## Activity
Here are the records. Print them all exactly.

## Record set
☆ ☆ ☆ ☆ ☆ ☆ ☆
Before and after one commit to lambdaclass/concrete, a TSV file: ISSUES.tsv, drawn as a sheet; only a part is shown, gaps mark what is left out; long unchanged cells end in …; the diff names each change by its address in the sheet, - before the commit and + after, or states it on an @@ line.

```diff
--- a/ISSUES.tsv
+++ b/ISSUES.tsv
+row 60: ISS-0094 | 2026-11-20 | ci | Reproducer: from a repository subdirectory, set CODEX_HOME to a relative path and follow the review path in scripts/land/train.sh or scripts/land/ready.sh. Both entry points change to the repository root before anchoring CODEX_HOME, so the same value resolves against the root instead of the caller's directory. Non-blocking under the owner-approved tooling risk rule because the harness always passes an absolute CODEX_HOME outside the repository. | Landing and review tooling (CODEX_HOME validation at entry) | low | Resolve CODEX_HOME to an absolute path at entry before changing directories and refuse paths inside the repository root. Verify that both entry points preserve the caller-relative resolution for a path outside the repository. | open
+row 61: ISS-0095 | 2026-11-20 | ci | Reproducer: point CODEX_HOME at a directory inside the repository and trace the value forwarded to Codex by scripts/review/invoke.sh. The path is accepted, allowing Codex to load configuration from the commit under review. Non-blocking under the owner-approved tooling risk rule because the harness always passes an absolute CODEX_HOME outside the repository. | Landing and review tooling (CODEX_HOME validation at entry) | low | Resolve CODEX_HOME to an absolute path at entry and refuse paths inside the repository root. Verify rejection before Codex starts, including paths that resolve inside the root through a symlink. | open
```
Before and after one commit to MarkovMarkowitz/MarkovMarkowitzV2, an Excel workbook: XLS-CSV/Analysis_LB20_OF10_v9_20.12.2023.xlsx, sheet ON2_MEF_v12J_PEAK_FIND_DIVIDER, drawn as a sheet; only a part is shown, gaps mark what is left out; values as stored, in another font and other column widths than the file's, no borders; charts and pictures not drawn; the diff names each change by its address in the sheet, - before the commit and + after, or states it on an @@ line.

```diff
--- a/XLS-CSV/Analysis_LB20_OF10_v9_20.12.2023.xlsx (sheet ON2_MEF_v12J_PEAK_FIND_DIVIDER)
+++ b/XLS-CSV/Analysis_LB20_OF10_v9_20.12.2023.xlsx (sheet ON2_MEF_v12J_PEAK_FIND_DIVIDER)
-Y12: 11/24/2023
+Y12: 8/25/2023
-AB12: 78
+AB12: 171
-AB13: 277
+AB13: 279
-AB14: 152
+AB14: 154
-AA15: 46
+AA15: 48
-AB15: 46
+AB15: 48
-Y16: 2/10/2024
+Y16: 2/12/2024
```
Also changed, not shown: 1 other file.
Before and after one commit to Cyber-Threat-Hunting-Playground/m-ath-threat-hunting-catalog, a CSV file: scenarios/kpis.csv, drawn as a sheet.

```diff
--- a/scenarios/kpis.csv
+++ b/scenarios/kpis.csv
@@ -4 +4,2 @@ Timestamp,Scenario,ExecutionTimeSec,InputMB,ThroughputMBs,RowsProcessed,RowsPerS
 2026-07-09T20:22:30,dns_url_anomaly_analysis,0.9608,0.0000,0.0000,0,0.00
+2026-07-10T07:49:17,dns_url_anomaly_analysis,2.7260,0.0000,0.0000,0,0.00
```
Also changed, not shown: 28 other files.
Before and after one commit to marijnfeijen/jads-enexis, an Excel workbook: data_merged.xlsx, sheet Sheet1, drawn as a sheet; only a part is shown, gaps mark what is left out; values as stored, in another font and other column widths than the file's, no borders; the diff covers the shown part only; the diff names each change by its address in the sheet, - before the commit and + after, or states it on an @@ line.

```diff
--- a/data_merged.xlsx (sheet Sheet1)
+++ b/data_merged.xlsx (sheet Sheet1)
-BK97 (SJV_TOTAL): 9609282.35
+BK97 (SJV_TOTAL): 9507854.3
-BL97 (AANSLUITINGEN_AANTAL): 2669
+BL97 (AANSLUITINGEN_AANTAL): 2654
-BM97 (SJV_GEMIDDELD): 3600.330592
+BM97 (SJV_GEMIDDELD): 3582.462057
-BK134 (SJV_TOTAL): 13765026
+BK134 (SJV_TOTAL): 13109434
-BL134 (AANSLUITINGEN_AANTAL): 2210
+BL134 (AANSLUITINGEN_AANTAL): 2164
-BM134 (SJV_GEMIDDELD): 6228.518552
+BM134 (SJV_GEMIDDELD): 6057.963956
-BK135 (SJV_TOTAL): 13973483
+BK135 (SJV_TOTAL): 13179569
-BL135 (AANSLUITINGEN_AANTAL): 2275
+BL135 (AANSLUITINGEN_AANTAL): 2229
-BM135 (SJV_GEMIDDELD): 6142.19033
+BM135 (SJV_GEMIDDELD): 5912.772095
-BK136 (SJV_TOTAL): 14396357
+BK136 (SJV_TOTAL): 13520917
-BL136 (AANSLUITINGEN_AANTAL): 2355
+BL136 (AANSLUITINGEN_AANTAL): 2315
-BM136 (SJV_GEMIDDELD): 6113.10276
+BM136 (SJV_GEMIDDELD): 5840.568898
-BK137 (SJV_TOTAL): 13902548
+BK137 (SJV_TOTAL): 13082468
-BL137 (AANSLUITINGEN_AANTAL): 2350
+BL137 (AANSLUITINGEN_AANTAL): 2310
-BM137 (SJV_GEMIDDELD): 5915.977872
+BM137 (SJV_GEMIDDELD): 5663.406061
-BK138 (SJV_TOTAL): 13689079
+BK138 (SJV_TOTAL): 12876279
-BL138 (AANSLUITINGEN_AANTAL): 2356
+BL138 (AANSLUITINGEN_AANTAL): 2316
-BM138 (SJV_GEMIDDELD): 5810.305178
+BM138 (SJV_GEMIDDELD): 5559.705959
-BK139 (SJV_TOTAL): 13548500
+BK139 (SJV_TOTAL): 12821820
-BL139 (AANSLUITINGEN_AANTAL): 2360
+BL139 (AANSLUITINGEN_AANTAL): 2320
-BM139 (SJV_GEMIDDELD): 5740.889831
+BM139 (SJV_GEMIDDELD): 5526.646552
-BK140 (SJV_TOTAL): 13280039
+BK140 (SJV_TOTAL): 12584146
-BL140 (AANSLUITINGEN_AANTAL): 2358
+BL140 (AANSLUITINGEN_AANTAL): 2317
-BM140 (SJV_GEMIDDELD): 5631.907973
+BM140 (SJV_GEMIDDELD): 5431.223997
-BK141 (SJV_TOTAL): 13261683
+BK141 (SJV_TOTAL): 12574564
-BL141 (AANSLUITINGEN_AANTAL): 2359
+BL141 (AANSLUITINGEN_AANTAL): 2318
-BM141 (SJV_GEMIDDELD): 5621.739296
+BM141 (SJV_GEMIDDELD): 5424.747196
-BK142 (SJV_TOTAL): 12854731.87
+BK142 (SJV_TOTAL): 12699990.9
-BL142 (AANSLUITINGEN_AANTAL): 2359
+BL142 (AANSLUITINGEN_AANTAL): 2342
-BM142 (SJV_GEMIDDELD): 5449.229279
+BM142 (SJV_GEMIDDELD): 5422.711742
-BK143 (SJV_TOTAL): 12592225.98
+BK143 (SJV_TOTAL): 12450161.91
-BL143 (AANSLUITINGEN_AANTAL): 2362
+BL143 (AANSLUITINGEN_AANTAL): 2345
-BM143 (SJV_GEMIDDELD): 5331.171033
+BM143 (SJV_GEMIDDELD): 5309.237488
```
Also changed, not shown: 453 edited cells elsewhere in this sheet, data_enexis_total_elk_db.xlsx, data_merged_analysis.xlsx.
☆ ☆ ☆ ☆ ☆ ☆ ☆
## Result for this task
Before and after one commit to lambdaclass/concrete, a TSV file: ISSUES.tsv, drawn as a sheet; only a part is shown, gaps mark what is left out; long unchanged cells end in …; the diff names each change by its address in the sheet, - before the commit and + after, or states it on an @@ line.

```diff
--- a/ISSUES.tsv
+++ b/ISSUES.tsv
+row 60: ISS-0094 | 2026-11-20 | ci | Reproducer: from a repository subdirectory, set CODEX_HOME to a relative path and follow the review path in scripts/land/train.sh or scripts/land/ready.sh. Both entry points change to the repository root before anchoring CODEX_HOME, so the same value resolves against the root instead of the caller's directory. Non-blocking under the owner-approved tooling risk rule because the harness always passes an absolute CODEX_HOME outside the repository. | Landing and review tooling (CODEX_HOME validation at entry) | low | Resolve CODEX_HOME to an absolute path at entry before changing directories and refuse paths inside the repository root. Verify that both entry points preserve the caller-relative resolution for a path outside the repository. | open
+row 61: ISS-0095 | 2026-11-20 | ci | Reproducer: point CODEX_HOME at a directory inside the repository and trace the value forwarded to Codex by scripts/review/invoke.sh. The path is accepted, allowing Codex to load configuration from the commit under review. Non-blocking under the owner-approved tooling risk rule because the harness always passes an absolute CODEX_HOME outside the repository. | Landing and review tooling (CODEX_HOME validation at entry) | low | Resolve CODEX_HOME to an absolute path at entry and refuse paths inside the repository root. Verify rejection before Codex starts, including paths that resolve inside the root through a symlink. | open
```
Before and after one commit to MarkovMarkowitz/MarkovMarkowitzV2, an Excel workbook: XLS-CSV/Analysis_LB20_OF10_v9_20.12.2023.xlsx, sheet ON2_MEF_v12J_PEAK_FIND_DIVIDER, drawn as a sheet; only a part is shown, gaps mark what is left out; values as stored, in another font and other column widths than the file's, no borders; charts and pictures not drawn; the diff names each change by its address in the sheet, - before the commit and + after, or states it on an @@ line.

```diff
--- a/XLS-CSV/Analysis_LB20_OF10_v9_20.12.2023.xlsx (sheet ON2_MEF_v12J_PEAK_FIND_DIVIDER)
+++ b/XLS-CSV/Analysis_LB20_OF10_v9_20.12.2023.xlsx (sheet ON2_MEF_v12J_PEAK_FIND_DIVIDER)
-Y12: 11/24/2023
+Y12: 8/25/2023
-AB12: 78
+AB12: 171
-AB13: 277
+AB13: 279
-AB14: 152
+AB14: 154
-AA15: 46
+AA15: 48
-AB15: 46
+AB15: 48
-Y16: 2/10/2024
+Y16: 2/12/2024
```
Also changed, not shown: 1 other file.
Before and after one commit to Cyber-Threat-Hunting-Playground/m-ath-threat-hunting-catalog, a CSV file: scenarios/kpis.csv, drawn as a sheet.

```diff
--- a/scenarios/kpis.csv
+++ b/scenarios/kpis.csv
@@ -4 +4,2 @@ Timestamp,Scenario,ExecutionTimeSec,InputMB,ThroughputMBs,RowsProcessed,RowsPerS
 2026-07-09T20:22:30,dns_url_anomaly_analysis,0.9608,0.0000,0.0000,0,0.00
+2026-07-10T07:49:17,dns_url_anomaly_analysis,2.7260,0.0000,0.0000,0,0.00
```
Also changed, not shown: 28 other files.
Before and after one commit to marijnfeijen/jads-enexis, an Excel workbook: data_merged.xlsx, sheet Sheet1, drawn as a sheet; only a part is shown, gaps mark what is left out; values as stored, in another font and other column widths than the file's, no borders; the diff covers the shown part only; the diff names each change by its address in the sheet, - before the commit and + after, or states it on an @@ line.

```diff
--- a/data_merged.xlsx (sheet Sheet1)
+++ b/data_merged.xlsx (sheet Sheet1)
-BK97 (SJV_TOTAL): 9609282.35
+BK97 (SJV_TOTAL): 9507854.3
-BL97 (AANSLUITINGEN_AANTAL): 2669
+BL97 (AANSLUITINGEN_AANTAL): 2654
-BM97 (SJV_GEMIDDELD): 3600.330592
+BM97 (SJV_GEMIDDELD): 3582.462057
-BK134 (SJV_TOTAL): 13765026
+BK134 (SJV_TOTAL): 13109434
-BL134 (AANSLUITINGEN_AANTAL): 2210
+BL134 (AANSLUITINGEN_AANTAL): 2164
-BM134 (SJV_GEMIDDELD): 6228.518552
+BM134 (SJV_GEMIDDELD): 6057.963956
-BK135 (SJV_TOTAL): 13973483
+BK135 (SJV_TOTAL): 13179569
-BL135 (AANSLUITINGEN_AANTAL): 2275
+BL135 (AANSLUITINGEN_AANTAL): 2229
-BM135 (SJV_GEMIDDELD): 6142.19033
+BM135 (SJV_GEMIDDELD): 5912.772095
-BK136 (SJV_TOTAL): 14396357
+BK136 (SJV_TOTAL): 13520917
-BL136 (AANSLUITINGEN_AANTAL): 2355
+BL136 (AANSLUITINGEN_AANTAL): 2315
-BM136 (SJV_GEMIDDELD): 6113.10276
+BM136 (SJV_GEMIDDELD): 5840.568898
-BK137 (SJV_TOTAL): 13902548
+BK137 (SJV_TOTAL): 13082468
-BL137 (AANSLUITINGEN_AANTAL): 2350
+BL137 (AANSLUITINGEN_AANTAL): 2310
-BM137 (SJV_GEMIDDELD): 5915.977872
+BM137 (SJV_GEMIDDELD): 5663.406061
-BK138 (SJV_TOTAL): 13689079
+BK138 (SJV_TOTAL): 12876279
-BL138 (AANSLUITINGEN_AANTAL): 2356
+BL138 (AANSLUITINGEN_AANTAL): 2316
-BM138 (SJV_GEMIDDELD): 5810.305178
+BM138 (SJV_GEMIDDELD): 5559.705959
-BK139 (SJV_TOTAL): 13548500
+BK139 (SJV_TOTAL): 12821820
-BL139 (AANSLUITINGEN_AANTAL): 2360
+BL139 (AANSLUITINGEN_AANTAL): 2320
-BM139 (SJV_GEMIDDELD): 5740.889831
+BM139 (SJV_GEMIDDELD): 5526.646552
-BK140 (SJV_TOTAL): 13280039
+BK140 (SJV_TOTAL): 12584146
-BL140 (AANSLUITINGEN_AANTAL): 2358
+BL140 (AANSLUITINGEN_AANTAL): 2317
-BM140 (SJV_GEMIDDELD): 5631.907973
+BM140 (SJV_GEMIDDELD): 5431.223997
-BK141 (SJV_TOTAL): 13261683
+BK141 (SJV_TOTAL): 12574564
-BL141 (AANSLUITINGEN_AANTAL): 2359
+BL141 (AANSLUITINGEN_AANTAL): 2318
-BM141 (SJV_GEMIDDELD): 5621.739296
+BM141 (SJV_GEMIDDELD): 5424.747196
-BK142 (SJV_TOTAL): 12854731.87
+BK142 (SJV_TOTAL): 12699990.9
-BL142 (AANSLUITINGEN_AANTAL): 2359
+BL142 (AANSLUITINGEN_AANTAL): 2342
-BM142 (SJV_GEMIDDELD): 5449.229279
+BM142 (SJV_GEMIDDELD): 5422.711742
-BK143 (SJV_TOTAL): 12592225.98
+BK143 (SJV_TOTAL): 12450161.91
-BL143 (AANSLUITINGEN_AANTAL): 2362
+BL143 (AANSLUITINGEN_AANTAL): 2345
-BM143 (SJV_GEMIDDELD): 5331.171033
+BM143 (SJV_GEMIDDELD): 5309.237488
```
Also changed, not shown: 453 edited cells elsewhere in this sheet, data_enexis_total_elk_db.xlsx, data_merged_analysis.xlsx.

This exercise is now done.